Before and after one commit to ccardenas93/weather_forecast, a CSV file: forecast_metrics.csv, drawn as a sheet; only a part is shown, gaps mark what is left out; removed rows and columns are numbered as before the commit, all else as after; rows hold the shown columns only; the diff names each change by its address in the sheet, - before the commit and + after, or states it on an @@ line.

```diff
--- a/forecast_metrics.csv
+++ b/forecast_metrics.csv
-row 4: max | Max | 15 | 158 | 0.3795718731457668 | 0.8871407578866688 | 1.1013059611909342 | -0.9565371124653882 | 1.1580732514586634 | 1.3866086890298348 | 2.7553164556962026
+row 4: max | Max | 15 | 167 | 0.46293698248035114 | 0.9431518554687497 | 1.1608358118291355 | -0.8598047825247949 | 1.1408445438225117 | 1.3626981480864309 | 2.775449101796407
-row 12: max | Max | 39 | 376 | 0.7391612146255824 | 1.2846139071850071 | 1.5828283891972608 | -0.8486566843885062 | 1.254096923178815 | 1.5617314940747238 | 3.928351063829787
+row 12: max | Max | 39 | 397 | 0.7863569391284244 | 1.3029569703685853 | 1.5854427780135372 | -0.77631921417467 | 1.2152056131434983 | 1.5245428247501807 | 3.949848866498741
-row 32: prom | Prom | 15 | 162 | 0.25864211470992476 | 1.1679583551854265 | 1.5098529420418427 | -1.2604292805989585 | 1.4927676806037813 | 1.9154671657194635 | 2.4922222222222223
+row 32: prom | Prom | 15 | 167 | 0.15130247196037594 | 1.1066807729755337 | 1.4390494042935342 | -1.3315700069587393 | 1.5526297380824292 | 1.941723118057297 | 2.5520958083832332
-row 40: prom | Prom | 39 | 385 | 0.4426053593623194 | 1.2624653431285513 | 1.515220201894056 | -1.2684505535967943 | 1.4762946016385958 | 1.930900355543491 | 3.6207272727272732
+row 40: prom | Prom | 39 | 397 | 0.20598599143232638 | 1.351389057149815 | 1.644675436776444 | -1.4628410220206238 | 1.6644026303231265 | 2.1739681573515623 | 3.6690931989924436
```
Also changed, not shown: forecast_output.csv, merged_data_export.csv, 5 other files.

---

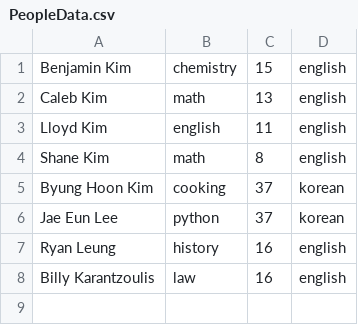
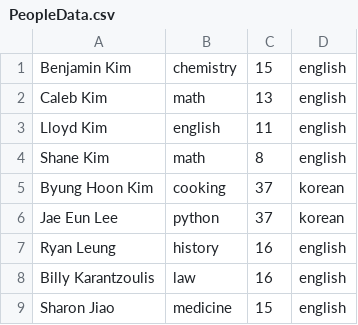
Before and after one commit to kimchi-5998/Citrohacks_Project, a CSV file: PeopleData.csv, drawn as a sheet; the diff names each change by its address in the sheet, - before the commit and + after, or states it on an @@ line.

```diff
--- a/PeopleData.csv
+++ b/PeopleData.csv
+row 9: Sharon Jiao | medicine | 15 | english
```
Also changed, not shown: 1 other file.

...

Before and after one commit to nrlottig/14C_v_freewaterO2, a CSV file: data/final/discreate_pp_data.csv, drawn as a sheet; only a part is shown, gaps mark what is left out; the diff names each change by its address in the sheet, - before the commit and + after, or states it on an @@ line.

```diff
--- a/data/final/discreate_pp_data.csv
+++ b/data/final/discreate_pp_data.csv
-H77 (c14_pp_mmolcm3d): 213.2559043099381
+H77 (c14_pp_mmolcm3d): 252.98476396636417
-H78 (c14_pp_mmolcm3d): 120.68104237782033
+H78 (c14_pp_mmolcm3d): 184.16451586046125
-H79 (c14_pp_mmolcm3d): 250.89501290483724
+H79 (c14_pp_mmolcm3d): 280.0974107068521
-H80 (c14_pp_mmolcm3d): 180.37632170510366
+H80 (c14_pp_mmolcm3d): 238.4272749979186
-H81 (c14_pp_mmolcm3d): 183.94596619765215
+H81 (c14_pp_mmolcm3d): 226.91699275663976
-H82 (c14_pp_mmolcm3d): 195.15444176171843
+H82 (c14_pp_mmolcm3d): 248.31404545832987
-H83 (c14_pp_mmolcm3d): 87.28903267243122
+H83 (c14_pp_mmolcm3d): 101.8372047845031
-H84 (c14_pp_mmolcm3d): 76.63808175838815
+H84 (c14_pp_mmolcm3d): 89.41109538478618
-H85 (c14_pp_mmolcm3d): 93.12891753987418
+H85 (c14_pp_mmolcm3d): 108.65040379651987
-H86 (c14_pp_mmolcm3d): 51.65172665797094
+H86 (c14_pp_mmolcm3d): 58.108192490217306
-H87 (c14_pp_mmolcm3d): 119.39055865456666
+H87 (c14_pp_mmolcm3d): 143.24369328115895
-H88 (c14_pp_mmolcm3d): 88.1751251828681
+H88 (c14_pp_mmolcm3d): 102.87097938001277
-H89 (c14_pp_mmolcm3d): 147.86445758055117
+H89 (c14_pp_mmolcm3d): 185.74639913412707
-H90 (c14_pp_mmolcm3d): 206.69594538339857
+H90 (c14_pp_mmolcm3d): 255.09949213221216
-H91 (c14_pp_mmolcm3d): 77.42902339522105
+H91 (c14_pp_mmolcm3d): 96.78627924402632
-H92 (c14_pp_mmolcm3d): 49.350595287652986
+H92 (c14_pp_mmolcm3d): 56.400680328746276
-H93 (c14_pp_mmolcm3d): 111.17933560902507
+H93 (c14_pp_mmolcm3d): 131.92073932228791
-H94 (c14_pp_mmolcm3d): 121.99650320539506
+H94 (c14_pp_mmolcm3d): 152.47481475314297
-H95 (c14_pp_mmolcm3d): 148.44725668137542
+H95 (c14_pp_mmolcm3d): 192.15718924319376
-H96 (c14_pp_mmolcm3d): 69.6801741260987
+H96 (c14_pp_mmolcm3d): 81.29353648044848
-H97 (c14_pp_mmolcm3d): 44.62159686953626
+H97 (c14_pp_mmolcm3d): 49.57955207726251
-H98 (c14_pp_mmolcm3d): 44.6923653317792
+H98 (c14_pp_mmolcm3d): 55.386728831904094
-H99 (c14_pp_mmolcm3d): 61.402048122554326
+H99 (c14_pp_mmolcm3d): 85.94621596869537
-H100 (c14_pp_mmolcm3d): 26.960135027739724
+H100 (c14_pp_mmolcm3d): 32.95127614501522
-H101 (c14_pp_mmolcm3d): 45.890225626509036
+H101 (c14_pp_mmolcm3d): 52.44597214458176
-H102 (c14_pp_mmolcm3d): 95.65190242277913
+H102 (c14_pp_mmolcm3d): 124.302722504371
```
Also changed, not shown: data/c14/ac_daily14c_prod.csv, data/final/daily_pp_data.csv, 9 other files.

_ABOUT THIS EXERCISE:_ Among the records above, a stretch begins at the line containing "Before and after one commit to kimchi-5998/Citrohacks_Project, a" and ends at the line containing "Also changed, not shown: 1 other file.". Restate that stretch word for word, and nothing else.

_THE ANSWER:_
Before and after one commit to kimchi-5998/Citrohacks_Project, a CSV file: PeopleData.csv, drawn as a sheet; the diff names each change by its address in the sheet, - before the commit and + after, or states it on an @@ line.

```diff
--- a/PeopleData.csv
+++ b/PeopleData.csv
+row 9: Sharon Jiao | medicine | 15 | english
```
Also changed, not shown: 1 other file.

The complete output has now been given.